:: Supplied entries ::

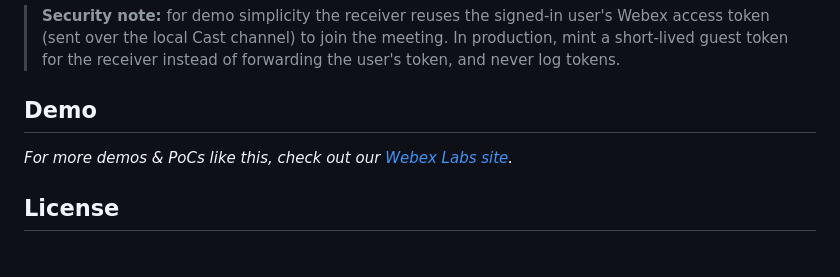
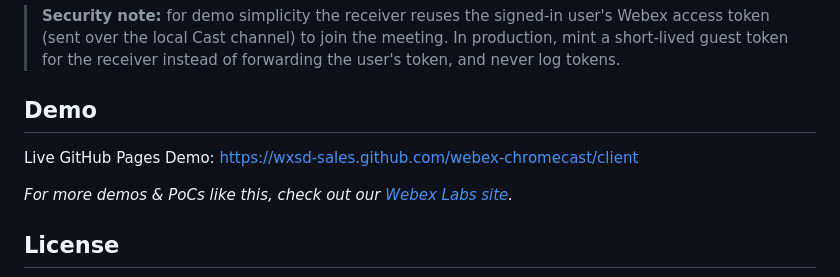
Before and after one commit to wxsd-sales/webex-chromecast, a Markdown page: README.md, the part around the change. Rendered like a GitHub page; blank space fills up the shorter version.

Commit message:
docs: added github pages link

```diff
--- a/README.md
+++ b/README.md
@@ -101,6 +101,8 @@ npm run proxy
 
 ## Demo
 
+Live GitHub Pages Demo: https://wxsd-sales.github.com/webex-chromecast/client
+
 _For more demos & PoCs like this, check out our [Webex Labs site](https://collabtoolbox.cisco.com/webex-labs)._
 
 ## License
```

:::

Problem requirements: Locate the lines above that hold the word "README". Show every one of them.

Solution for this task:
Before and after one commit to wxsd-sales/webex-chromecast, a Markdown page: README.md, the part around the change. Rendered like a GitHub page; blank space fills up the shorter version.
--- a/README.md
+++ b/README.md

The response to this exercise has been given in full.